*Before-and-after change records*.
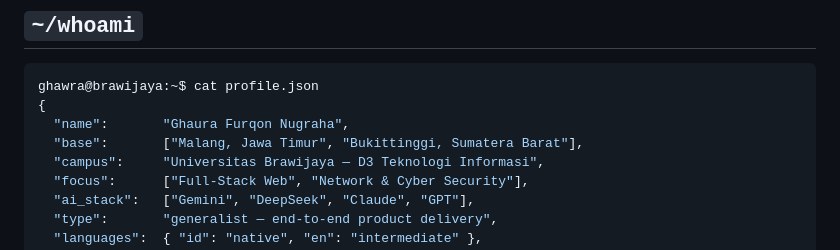
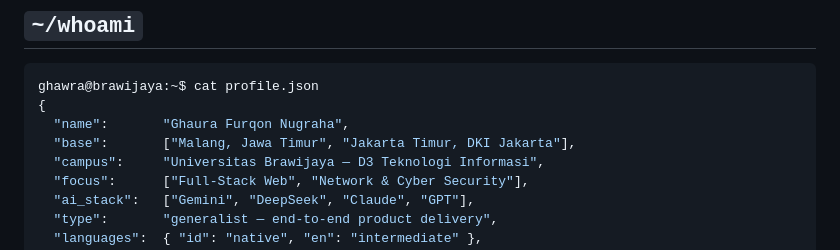
Before and after one commit to ghawra/ghawra, a Markdown page: README.md, the part around the change. Drawn GitHub-style.

Commit message:
Update base locations in profile.json

```diff
--- a/README.md
+++ b/README.md
@@ -18,7 +18,7 @@
 ghawra@brawijaya:~$ cat profile.json
 {
   "name":       "Ghaura Furqon Nugraha",
-  "base":       ["Malang, Jawa Timur", "Bukittinggi, Sumatera Barat"],
+  "base":       ["Malang, Jawa Timur", "Jakarta Timur, DKI Jakarta"],
   "campus":     "Universitas Brawijaya — D3 Teknologi Informasi",
   "focus":      ["Full-Stack Web", "Network & Cyber Security"],
   "ai_stack":   ["Gemini", "DeepSeek", "Claude", "GPT"],
```
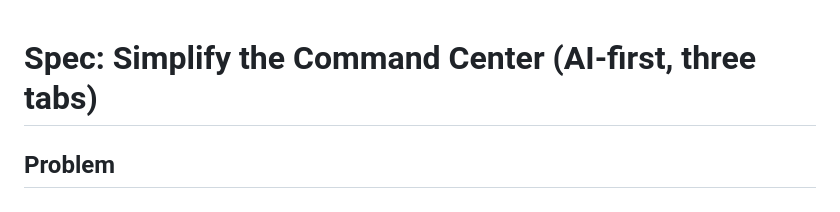
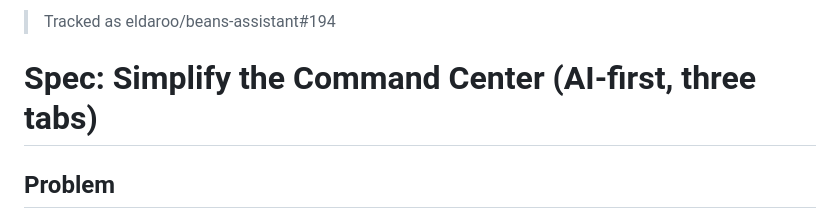
Before and after one commit to eldaroo/beans-assistant, a Markdown page: specs/006-simplify-command-center/spec.md, the part around the change. Rendered like a GitHub page.

Commit message:
chore(spec): cross-link 006-simplify-command-center to eldaroo/beans-assistant#194 (#195)
Co-authored-by: Claude Opus 4.8 (1M context) <noreply@anthropic.com>

```diff
--- a/specs/006-simplify-command-center/spec.md
+++ b/specs/006-simplify-command-center/spec.md
@@ -1,3 +1,5 @@
+> Tracked as eldaroo/beans-assistant#194
+
 # Spec: Simplify the Command Center (AI-first, three tabs)
 
 ## Problem
```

*Instructions to follow*. If a line in the entries above has the word "ghawra", copy it.

*Reply to the task*.
Before and after one commit to ghawra/ghawra, a Markdown page: README.md, the part around the change. Drawn GitHub-style.
 ghawra@brawijaya:~$ cat profile.json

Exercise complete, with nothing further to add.